## [Work order]
Check which lines in the records hold "title" and report how many there are, with no other text.

## [Data shown]
══════════
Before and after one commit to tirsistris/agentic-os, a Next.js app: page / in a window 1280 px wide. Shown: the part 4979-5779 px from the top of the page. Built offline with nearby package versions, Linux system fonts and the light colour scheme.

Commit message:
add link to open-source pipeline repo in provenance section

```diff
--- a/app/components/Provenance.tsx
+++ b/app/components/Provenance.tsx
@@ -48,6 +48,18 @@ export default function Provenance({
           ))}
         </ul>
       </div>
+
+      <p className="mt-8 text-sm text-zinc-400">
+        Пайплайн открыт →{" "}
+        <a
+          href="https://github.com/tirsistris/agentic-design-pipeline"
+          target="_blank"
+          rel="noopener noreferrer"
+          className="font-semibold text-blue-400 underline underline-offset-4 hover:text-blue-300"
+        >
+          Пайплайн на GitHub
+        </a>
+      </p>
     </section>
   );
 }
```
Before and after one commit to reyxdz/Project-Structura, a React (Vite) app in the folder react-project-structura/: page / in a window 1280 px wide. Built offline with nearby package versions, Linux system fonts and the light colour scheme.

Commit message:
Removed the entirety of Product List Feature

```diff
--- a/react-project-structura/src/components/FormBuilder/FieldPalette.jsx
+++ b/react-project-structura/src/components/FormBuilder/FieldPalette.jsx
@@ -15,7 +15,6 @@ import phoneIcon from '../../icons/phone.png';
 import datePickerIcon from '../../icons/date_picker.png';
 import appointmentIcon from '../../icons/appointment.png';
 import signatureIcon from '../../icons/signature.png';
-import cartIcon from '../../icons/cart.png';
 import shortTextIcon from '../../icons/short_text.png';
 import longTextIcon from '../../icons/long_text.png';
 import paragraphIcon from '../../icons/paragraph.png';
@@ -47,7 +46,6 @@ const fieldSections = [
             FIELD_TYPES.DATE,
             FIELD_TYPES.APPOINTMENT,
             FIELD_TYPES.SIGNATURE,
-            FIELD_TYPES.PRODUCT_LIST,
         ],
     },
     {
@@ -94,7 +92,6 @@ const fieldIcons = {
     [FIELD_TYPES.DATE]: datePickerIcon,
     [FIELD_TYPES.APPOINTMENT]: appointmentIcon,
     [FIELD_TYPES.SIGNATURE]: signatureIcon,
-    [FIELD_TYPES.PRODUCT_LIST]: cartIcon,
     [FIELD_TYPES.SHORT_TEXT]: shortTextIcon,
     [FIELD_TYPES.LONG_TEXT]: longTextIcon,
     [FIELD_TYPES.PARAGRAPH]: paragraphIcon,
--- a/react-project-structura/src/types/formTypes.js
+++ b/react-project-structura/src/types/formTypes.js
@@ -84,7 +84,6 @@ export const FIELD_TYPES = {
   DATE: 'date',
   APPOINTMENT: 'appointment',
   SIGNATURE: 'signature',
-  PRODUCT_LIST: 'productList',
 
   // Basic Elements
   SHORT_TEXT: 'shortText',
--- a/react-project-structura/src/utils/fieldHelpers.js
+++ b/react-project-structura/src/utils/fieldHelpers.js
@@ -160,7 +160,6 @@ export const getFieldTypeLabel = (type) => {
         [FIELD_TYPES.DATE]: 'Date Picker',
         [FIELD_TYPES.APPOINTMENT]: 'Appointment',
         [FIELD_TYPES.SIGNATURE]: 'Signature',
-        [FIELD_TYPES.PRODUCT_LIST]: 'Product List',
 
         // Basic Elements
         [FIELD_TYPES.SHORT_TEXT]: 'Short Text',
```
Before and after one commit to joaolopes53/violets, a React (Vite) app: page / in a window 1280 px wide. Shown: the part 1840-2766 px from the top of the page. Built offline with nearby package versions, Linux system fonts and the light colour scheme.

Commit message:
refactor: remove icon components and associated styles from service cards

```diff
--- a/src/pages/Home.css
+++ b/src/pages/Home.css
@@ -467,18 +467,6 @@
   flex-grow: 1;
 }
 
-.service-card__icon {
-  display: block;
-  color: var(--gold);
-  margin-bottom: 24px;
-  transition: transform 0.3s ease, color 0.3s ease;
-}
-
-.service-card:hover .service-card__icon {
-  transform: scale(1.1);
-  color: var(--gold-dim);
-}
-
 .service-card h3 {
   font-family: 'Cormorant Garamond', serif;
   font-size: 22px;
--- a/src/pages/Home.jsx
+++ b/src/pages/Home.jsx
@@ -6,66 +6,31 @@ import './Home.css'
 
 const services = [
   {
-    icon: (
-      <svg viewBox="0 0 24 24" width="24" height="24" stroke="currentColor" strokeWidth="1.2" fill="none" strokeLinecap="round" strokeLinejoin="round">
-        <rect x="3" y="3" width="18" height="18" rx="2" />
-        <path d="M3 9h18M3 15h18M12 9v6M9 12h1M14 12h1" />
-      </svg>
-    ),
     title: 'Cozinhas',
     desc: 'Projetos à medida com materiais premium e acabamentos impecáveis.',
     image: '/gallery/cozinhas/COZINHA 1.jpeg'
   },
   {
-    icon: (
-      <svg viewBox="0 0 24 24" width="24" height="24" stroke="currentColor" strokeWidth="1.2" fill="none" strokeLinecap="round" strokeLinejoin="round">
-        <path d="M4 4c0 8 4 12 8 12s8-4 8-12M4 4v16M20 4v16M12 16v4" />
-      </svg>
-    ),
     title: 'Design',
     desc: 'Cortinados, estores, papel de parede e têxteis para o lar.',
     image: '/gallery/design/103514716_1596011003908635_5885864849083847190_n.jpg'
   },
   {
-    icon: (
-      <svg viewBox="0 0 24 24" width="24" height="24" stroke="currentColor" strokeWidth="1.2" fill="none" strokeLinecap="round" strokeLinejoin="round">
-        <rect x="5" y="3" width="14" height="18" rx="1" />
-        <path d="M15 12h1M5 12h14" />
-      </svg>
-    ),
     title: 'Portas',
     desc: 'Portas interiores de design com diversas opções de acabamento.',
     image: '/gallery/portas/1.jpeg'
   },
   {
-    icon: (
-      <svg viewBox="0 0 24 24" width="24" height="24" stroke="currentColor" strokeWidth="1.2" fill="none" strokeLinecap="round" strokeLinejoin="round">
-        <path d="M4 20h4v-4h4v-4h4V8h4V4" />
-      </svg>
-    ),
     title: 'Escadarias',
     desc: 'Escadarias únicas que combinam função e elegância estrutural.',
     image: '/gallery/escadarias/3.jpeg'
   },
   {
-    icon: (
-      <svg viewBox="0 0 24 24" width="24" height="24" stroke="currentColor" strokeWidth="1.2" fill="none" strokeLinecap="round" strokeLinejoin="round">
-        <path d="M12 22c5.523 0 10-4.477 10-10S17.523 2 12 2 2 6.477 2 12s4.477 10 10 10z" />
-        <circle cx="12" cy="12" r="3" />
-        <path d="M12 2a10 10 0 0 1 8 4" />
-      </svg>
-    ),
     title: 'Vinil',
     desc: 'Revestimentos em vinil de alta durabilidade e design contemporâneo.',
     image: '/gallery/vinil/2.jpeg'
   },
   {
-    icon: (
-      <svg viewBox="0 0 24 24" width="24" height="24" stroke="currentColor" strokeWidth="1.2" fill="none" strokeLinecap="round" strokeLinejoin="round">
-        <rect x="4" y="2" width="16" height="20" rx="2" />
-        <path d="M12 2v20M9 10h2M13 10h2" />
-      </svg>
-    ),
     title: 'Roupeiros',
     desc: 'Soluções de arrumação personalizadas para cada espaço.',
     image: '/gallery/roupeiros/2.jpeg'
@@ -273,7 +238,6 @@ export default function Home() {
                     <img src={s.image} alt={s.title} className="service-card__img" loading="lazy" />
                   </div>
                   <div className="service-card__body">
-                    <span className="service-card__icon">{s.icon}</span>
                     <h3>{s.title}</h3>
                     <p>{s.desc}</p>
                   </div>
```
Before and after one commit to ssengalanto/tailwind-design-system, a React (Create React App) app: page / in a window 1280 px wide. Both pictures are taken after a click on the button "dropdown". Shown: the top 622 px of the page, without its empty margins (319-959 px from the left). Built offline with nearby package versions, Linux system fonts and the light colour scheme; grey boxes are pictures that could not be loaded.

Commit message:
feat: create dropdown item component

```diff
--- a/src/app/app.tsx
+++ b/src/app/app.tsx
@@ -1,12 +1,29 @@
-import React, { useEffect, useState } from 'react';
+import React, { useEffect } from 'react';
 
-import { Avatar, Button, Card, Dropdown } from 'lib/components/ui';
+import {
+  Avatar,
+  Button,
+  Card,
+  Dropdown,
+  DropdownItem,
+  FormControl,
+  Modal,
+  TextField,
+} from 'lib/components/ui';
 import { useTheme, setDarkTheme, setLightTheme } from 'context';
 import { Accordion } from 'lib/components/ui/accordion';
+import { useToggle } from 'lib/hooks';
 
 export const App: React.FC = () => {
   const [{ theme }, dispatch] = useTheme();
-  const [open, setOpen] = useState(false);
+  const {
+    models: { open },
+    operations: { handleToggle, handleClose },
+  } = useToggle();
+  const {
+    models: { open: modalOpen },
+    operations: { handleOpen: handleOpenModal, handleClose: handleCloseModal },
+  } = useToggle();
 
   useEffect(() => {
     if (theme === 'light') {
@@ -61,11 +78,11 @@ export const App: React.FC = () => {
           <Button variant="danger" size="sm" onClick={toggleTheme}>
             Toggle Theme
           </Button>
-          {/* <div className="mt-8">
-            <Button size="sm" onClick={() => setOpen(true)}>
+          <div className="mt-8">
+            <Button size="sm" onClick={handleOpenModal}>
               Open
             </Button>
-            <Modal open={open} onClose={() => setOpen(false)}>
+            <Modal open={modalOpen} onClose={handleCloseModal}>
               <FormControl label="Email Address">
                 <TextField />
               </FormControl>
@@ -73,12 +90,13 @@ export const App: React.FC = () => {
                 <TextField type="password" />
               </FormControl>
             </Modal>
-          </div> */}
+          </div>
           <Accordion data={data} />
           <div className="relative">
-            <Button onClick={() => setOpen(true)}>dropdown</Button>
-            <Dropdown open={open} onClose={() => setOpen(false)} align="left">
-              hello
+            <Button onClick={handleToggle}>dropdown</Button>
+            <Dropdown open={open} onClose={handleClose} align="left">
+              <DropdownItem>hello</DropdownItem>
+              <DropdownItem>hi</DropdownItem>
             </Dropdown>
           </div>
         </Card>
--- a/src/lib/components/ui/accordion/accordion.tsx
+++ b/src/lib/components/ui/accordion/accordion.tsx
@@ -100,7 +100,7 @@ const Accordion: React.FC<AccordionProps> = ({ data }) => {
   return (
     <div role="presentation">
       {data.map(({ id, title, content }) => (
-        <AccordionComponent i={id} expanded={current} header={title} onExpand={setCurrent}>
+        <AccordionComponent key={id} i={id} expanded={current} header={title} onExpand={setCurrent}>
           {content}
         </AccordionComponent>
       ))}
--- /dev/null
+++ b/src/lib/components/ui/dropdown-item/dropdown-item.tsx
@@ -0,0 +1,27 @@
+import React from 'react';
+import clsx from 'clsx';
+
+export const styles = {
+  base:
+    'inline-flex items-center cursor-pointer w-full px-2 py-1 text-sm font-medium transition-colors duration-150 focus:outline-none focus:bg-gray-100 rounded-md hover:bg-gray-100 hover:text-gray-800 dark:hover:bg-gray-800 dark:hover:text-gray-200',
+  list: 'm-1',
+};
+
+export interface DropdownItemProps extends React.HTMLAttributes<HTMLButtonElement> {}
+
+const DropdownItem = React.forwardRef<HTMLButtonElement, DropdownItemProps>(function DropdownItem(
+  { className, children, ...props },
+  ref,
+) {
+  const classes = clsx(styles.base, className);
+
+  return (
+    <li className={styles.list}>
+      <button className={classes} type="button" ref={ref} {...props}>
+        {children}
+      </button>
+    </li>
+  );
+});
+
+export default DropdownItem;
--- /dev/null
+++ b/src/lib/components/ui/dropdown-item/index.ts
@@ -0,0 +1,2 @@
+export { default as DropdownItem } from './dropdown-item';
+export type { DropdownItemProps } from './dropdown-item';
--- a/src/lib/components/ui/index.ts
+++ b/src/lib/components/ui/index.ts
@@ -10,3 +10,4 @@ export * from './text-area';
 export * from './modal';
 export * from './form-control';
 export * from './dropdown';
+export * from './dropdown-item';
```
══════════
## [Output]
11